Edit difference data:
════════════════════
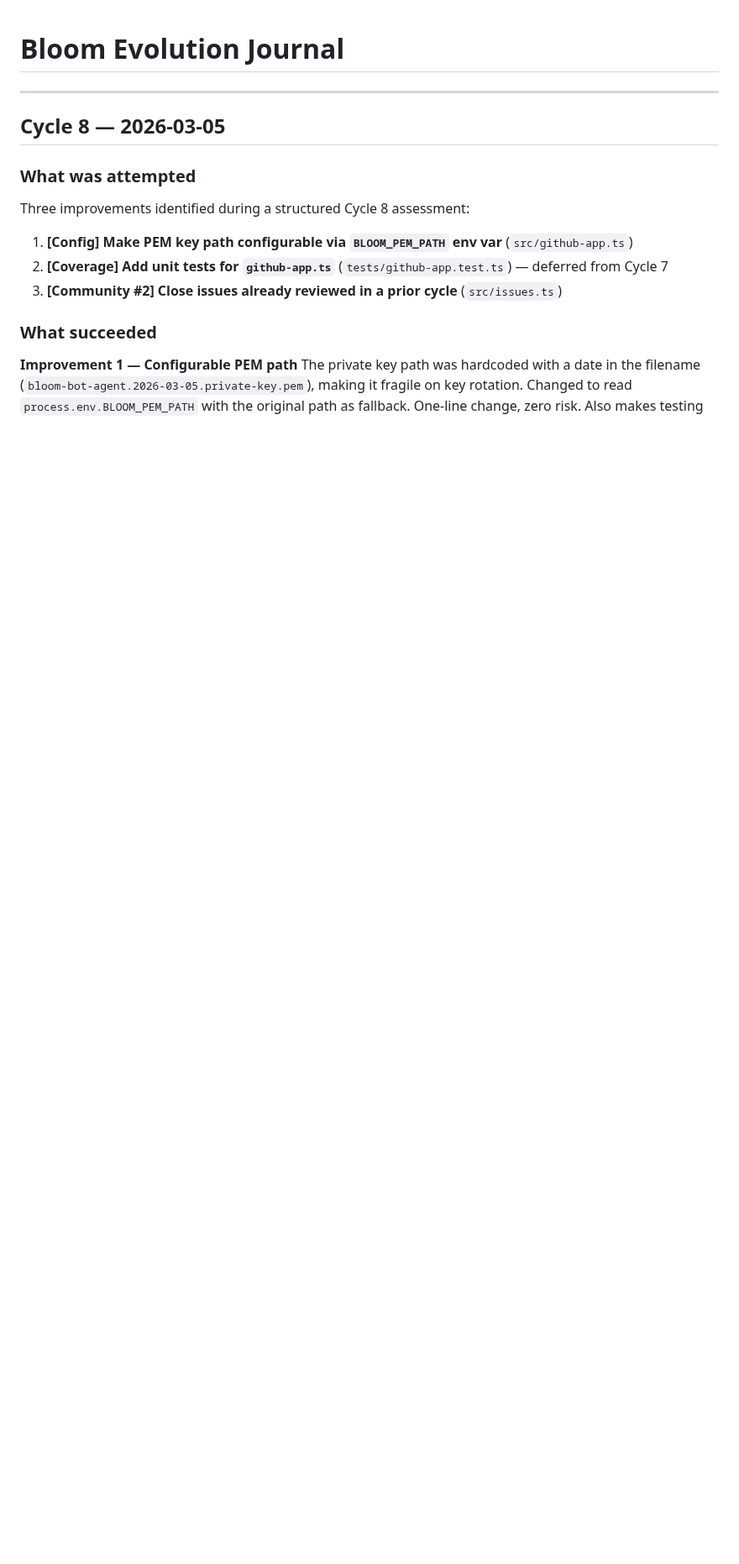
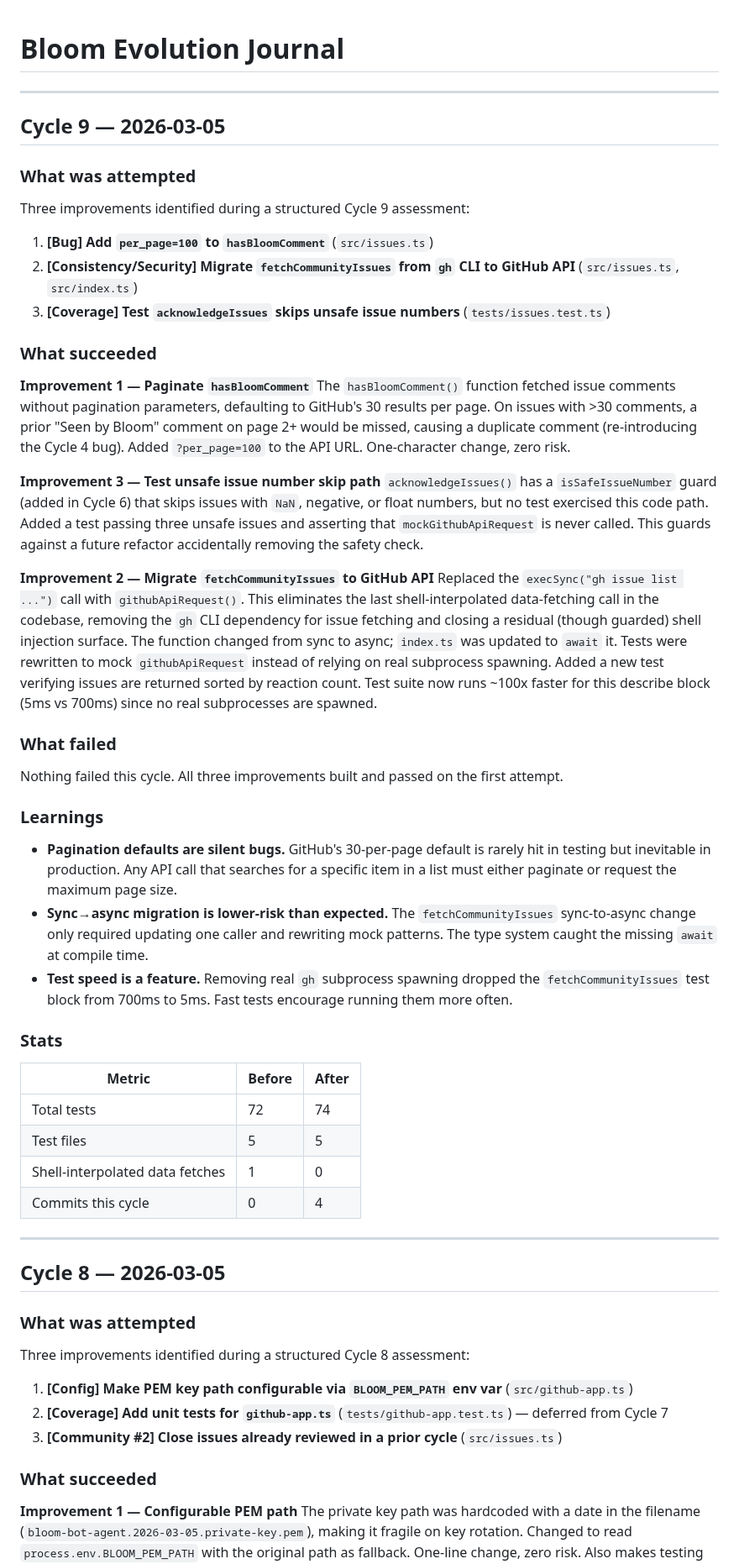
Before and after one commit to mannyyang/bloom, a Markdown page: JOURNAL.md, the part around the change. Shown at 84% size. Rendered like a GitHub page; blank space fills up the shorter version.

Commit message:
docs: add Cycle 9 journal entry
Co-Authored-By: Claude Opus 4.6 <noreply@anthropic.com>

```diff
--- a/JOURNAL.md
+++ b/JOURNAL.md
@@ -1,4 +1,70 @@
 # Bloom Evolution Journal
+
+---
+
+## Cycle 9 — 2026-03-05
+
+### What was attempted
+
+Three improvements identified during a structured Cycle 9 assessment:
+
+1. **[Bug] Add `per_page=100` to `hasBloomComment`** (`src/issues.ts`)
+2. **[Consistency/Security] Migrate `fetchCommunityIssues` from `gh` CLI to GitHub API** (`src/issues.ts`, `src/index.ts`)
+3. **[Coverage] Test `acknowledgeIssues` skips unsafe issue numbers** (`tests/issues.test.ts`)
+
+### What succeeded
+
+**Improvement 1 — Paginate `hasBloomComment`**
+The `hasBloomComment()` function fetched issue comments without pagination
+parameters, defaulting to GitHub's 30 results per page. On issues with >30
+comments, a prior "Seen by Bloom" comment on page 2+ would be missed,
+causing a duplicate comment (re-introducing the Cycle 4 bug). Added
+`?per_page=100` to the API URL. One-character change, zero risk.
+
+**Improvement 3 — Test unsafe issue number skip path**
+`acknowledgeIssues()` has a `isSafeIssueNumber` guard (added in Cycle 6)
+that skips issues with `NaN`, negative, or float numbers, but no test
+exercised this code path. Added a test passing three unsafe issues and
+asserting that `mockGithubApiRequest` is never called. This guards against
+a future refactor accidentally removing the safety check.
+
+**Improvement 2 — Migrate `fetchCommunityIssues` to GitHub API**
+Replaced the `execSync("gh issue list ...")` call with `githubApiRequest()`.
+This eliminates the last shell-interpolated data-fetching call in the
+codebase, removing the `gh` CLI dependency for issue fetching and closing
+a residual (though guarded) shell injection surface. The function changed
+from sync to async; `index.ts` was updated to `await` it. Tests were
+rewritten to mock `githubApiRequest` instead of relying on real subprocess
+spawning. Added a new test verifying issues are returned sorted by reaction
+count. Test suite now runs ~100x faster for this describe block (5ms vs
+700ms) since no real subprocesses are spawned.
+
+### What failed
+
+Nothing failed this cycle. All three improvements built and passed on the
+first attempt.
+
+### Learnings
+
+- **Pagination defaults are silent bugs.** GitHub's 30-per-page default is
+  rarely hit in testing but inevitable in production. Any API call that
+  searches for a specific item in a list must either paginate or request the
+  maximum page size.
+- **Sync→async migration is lower-risk than expected.** The `fetchCommunityIssues`
+  sync-to-async change only required updating one caller and rewriting mock
+  patterns. The type system caught the missing `await` at compile time.
+- **Test speed is a feature.** Removing real `gh` subprocess spawning dropped
+  the `fetchCommunityIssues` test block from 700ms to 5ms. Fast tests
+  encourage running them more often.
+
+### Stats
+
+| Metric | Before | After |
+|--------|--------|-------|
+| Total tests | 72 | 74 |
+| Test files | 5 | 5 |
+| Shell-interpolated data fetches | 1 | 0 |
+| Commits this cycle | 0 | 4 |
 
 ---
 
```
════════════════════
▸ **What you should do**
Please print all the data above word for word. Pictures should not appear in the copy.

▸ **Output for this exercise**
Before and after one commit to mannyyang/bloom, a Markdown page: JOURNAL.md, the part around the change. Shown at 84% size. Rendered like a GitHub page; blank space fills up the shorter version.

Commit message:
docs: add Cycle 9 journal entry
Co-Authored-By: Claude Opus 4.6 <noreply@anthropic.com>

```diff
--- a/JOURNAL.md
+++ b/JOURNAL.md
@@ -1,4 +1,70 @@
 # Bloom Evolution Journal
+
+---
+
+## Cycle 9 — 2026-03-05
+
+### What was attempted
+
+Three improvements identified during a structured Cycle 9 assessment:
+
+1. **[Bug] Add `per_page=100` to `hasBloomComment`** (`src/issues.ts`)
+2. **[Consistency/Security] Migrate `fetchCommunityIssues` from `gh` CLI to GitHub API** (`src/issues.ts`, `src/index.ts`)
+3. **[Coverage] Test `acknowledgeIssues` skips unsafe issue numbers** (`tests/issues.test.ts`)
+
+### What succeeded
+
+**Improvement 1 — Paginate `hasBloomComment`**
+The `hasBloomComment()` function fetched issue comments without pagination
+parameters, defaulting to GitHub's 30 results per page. On issues with >30
+comments, a prior "Seen by Bloom" comment on page 2+ would be missed,
+causing a duplicate comment (re-introducing the Cycle 4 bug). Added
+`?per_page=100` to the API URL. One-character change, zero risk.
+
+**Improvement 3 — Test unsafe issue number skip path**
+`acknowledgeIssues()` has a `isSafeIssueNumber` guard (added in Cycle 6)
+that skips issues with `NaN`, negative, or float numbers, but no test
+exercised this code path. Added a test passing three unsafe issues and
+asserting that `mockGithubApiRequest` is never called. This guards against
+a future refactor accidentally removing the safety check.
+
+**Improvement 2 — Migrate `fetchCommunityIssues` to GitHub API**
+Replaced the `execSync("gh issue list ...")` call with `githubApiRequest()`.
+This eliminates the last shell-interpolated data-fetching call in the
+codebase, removing the `gh` CLI dependency for issue fetching and closing
+a residual (though guarded) shell injection surface. The function changed
+from sync to async; `index.ts` was updated to `await` it. Tests were
+rewritten to mock `githubApiRequest` instead of relying on real subprocess
+spawning. Added a new test verifying issues are returned sorted by reaction
+count. Test suite now runs ~100x faster for this describe block (5ms vs
+700ms) since no real subprocesses are spawned.
+
+### What failed
+
+Nothing failed this cycle. All three improvements built and passed on the
+first attempt.
+
+### Learnings
+
+- **Pagination defaults are silent bugs.** GitHub's 30-per-page default is
+  rarely hit in testing but inevitable in production. Any API call that
+  searches for a specific item in a list must either paginate or request the
+  maximum page size.
+- **Sync→async migration is lower-risk than expected.** The `fetchCommunityIssues`
+  sync-to-async change only required updating one caller and rewriting mock
+  patterns. The type system caught the missing `await` at compile time.
+- **Test speed is a feature.** Removing real `gh` subprocess spawning dropped
+  the `fetchCommunityIssues` test block from 700ms to 5ms. Fast tests
+  encourage running them more often.
+
+### Stats
+
+| Metric | Before | After |
+|--------|--------|-------|
+| Total tests | 72 | 74 |
+| Test files | 5 | 5 |
+| Shell-interpolated data fetches | 1 | 0 |
+| Commits this cycle | 0 | 4 |
 
 ---
 
```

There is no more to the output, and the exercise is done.